A few months back, a paper published in the journal Proceedings of the National Academy of Sciences of the United States of America (PNAS) (Ancient genomes link early farmers from Atapuerca in Spain to modern-day Basques) caused quite the stir on the Basque portion of the internet. The paper examined the genetics of various populations, including Spanish, Italian, Russian, and, of course, Basque, and compared those genetics to determine where the Basques came from. Many reports had sensational headlines like Cave DNA unravels riddle of the Basque people, Ancient DNA cracks puzzle of Basque origins, Basques Linked to Ancient Iberian Farmers, Basque ancestors were farmers, Mystery of Basque origins solved, Science Seeks Answers to Riddles of the Mysterious Basques, and Unusual ‘relic language’ comes from small group of farmers isolated for thousands of years.

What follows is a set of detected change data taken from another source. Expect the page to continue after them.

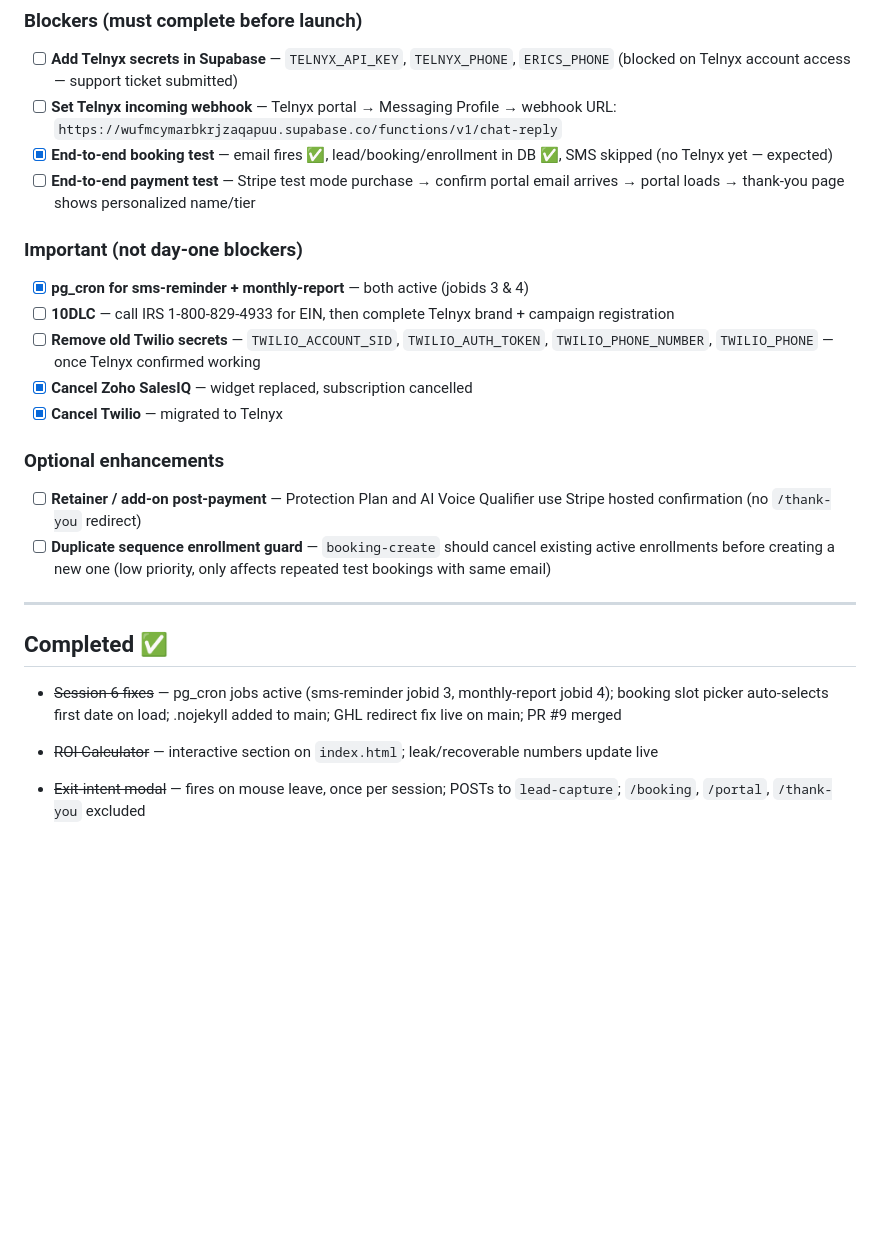
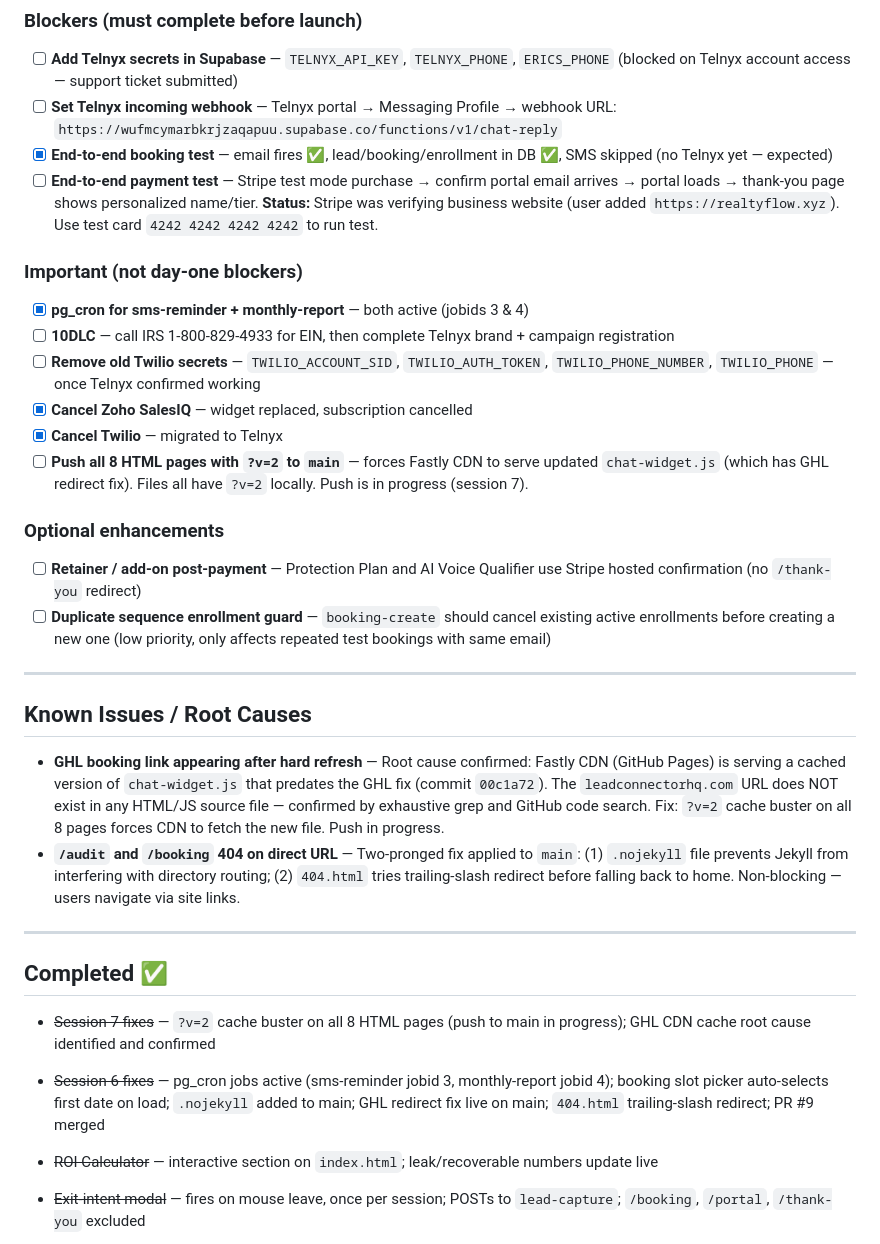
Before and after one commit to realtyflowsystems/xyz, a Markdown page: memory.md, the part around one of its changes. Drawn GitHub-style; blank space fills up the shorter version.

Commit message:
chore: update memory.md — session 7 cache-bust complete, all 8 pages pushed
https://claude.ai/code/session_01Ttkt51xgaL1TfsvjJFEYfg

```diff
--- a/memory.md
+++ b/memory.md
@@ -426,7 +426,7 @@ Required for A2P SMS (sequence-runner, chat-reply SMS notifications).
 - [ ] **Add Telnyx secrets in Supabase** — `TELNYX_API_KEY`, `TELNYX_PHONE`, `ERICS_PHONE` (blocked on Telnyx account access — support ticket submitted)
 - [ ] **Set Telnyx incoming webhook** — Telnyx portal → Messaging Profile → webhook URL: `https://wufmcymarbkrjzaqapuu.supabase.co/functions/v1/chat-reply`
 - [x] **End-to-end booking test** — email fires ✅, lead/booking/enrollment in DB ✅, SMS skipped (no Telnyx yet — expected)
-- [ ] **End-to-end payment test** — Stripe test mode purchase → confirm portal email arrives → portal loads → thank-you page shows personalized name/tier
+- [ ] **End-to-end payment test** — Stripe test mode purchase → confirm portal email arrives → portal loads → thank-you page shows personalized name/tier. **Status:** Stripe was verifying business website (user added `https://realtyflow.xyz`). Use test card `4242 4242 4242 4242` to run test.
 
 ### Important (not day-one blockers)
 - [x] **pg_cron for sms-reminder + monthly-report** — both active (jobids 3 & 4)
@@ -434,6 +434,7 @@ Required for A2P SMS (sequence-runner, chat-reply SMS notifications).
 - [ ] **Remove old Twilio secrets** — `TWILIO_ACCOUNT_SID`, `TWILIO_AUTH_TOKEN`, `TWILIO_PHONE_NUMBER`, `TWILIO_PHONE` — once Telnyx confirmed working
 - [x] **Cancel Zoho SalesIQ** — widget replaced, subscription cancelled
 - [x] **Cancel Twilio** — migrated to Telnyx
+- [ ] **Push all 8 HTML pages with `?v=2` to `main`** — forces Fastly CDN to serve updated `chat-widget.js` (which has GHL redirect fix). Files all have `?v=2` locally. Push is in progress (session 7).
 
 ### Optional enhancements
 - [ ] **Retainer / add-on post-payment** — Protection Plan and AI Voice Qualifier use Stripe hosted confirmation (no `/thank-you` redirect)
@@ -441,9 +442,18 @@ Required for A2P SMS (sequence-runner, chat-reply SMS notifications).
 
 ---
 
+## Known Issues / Root Causes
+
+- **GHL booking link appearing after hard refresh** — Root cause confirmed: Fastly CDN (GitHub Pages) is serving a cached version of `chat-widget.js` that predates the GHL fix (commit `00c1a72`). The `leadconnectorhq.com` URL does NOT exist in any HTML/JS source file — confirmed by exhaustive grep and GitHub code search. Fix: `?v=2` cache buster on all 8 pages forces CDN to fetch the new file. Push in progress.
+- **`/audit` and `/booking` 404 on direct URL** — Two-pronged fix applied to `main`: (1) `.nojekyll` file prevents Jekyll from interfering with directory routing; (2) `404.html` tries trailing-slash redirect before falling back to home. Non-blocking — users navigate via site links.
+
+---
+
 ## Completed ✅
 
-- ~~Session 6 fixes~~ — pg_cron jobs active (sms-reminder jobid 3, monthly-report jobid 4); booking slot picker auto-selects first date on load; .nojekyll added to main; GHL redirect fix live on main; PR #9 merged
+- ~~Session 7 fixes~~ — `?v=2` cache buster on all 8 HTML pages (push to main in progress); GHL CDN cache root cause identified and confirmed
+
+- ~~Session 6 fixes~~ — pg_cron jobs active (sms-reminder jobid 3, monthly-report jobid 4); booking slot picker auto-selects first date on load; `.nojekyll` added to main; GHL redirect fix live on main; `404.html` trailing-slash redirect; PR #9 merged
 
 - ~~ROI Calculator~~ — interactive section on `index.html`; leak/recoverable numbers update live
 - ~~Exit-intent modal~~ — fires on mouse leave, once per session; POSTs to `lead-capture`; `/booking`, `/portal`, `/thank-you` excluded
```
Also changed, not shown: other parts of memory.md (+1 -1 lines).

To the best of my understanding, what the paper claims is that the Basques are most closely related to European farmers from the Atapuerca region of northern Spain. My interpretation of the previous theory was that the Basques were a remnant of the paleolithic populations of Europe, the hunter/gatherer Cromagnon peoples effectively. What this new paper says is that, no, the Basques are more closely related to farmers that arrived in the region during the Neolithic or Chalcolithic periods of time, not the earlier Mesolithic period.
However, the Basques still exhibit genetic differences with their neighbors, such as the French and the Spanish. Rather than being isolated since stone age times, the authors of this study attribute these differences to more recent isolation. After the farmers spread through Europe, the ones that would eventually become the Basques were isolated from the Caucasian/Central Asian and North African populations and the later Moorish influence in Spain. While their neighbors intermixed with these populations, they did not.
The paper also claimed that this shed light on the origins of the Basque language. At least to me, that isn’t so clear. While the genetic history of a people might correlate to some degree with language, it is not an absolute connection and the language that those farmers-who-became-Basques spoke could easily, it seems to me, have even older roots. While these new genetic studies provide valuable new insight into the history of the Basques from a population point of view, they can’t directly inform the linguistic history. The paper admits this, saying that the farming populations that migrated to the area and mingled with the local hunter-gatherer populations to form what would ultimately be the Basques “could have” spoken some non-Indo-European language, but what it was, they don’t know. And they may have brought it with them, or it could have been there already.
That said, I am certainly not a geneticist and I would love to hear from people who are actually in the field and might be able to provide even more detailed commentary on this paper. It seems to have fascinating and important implications, but I would certainly like to know more.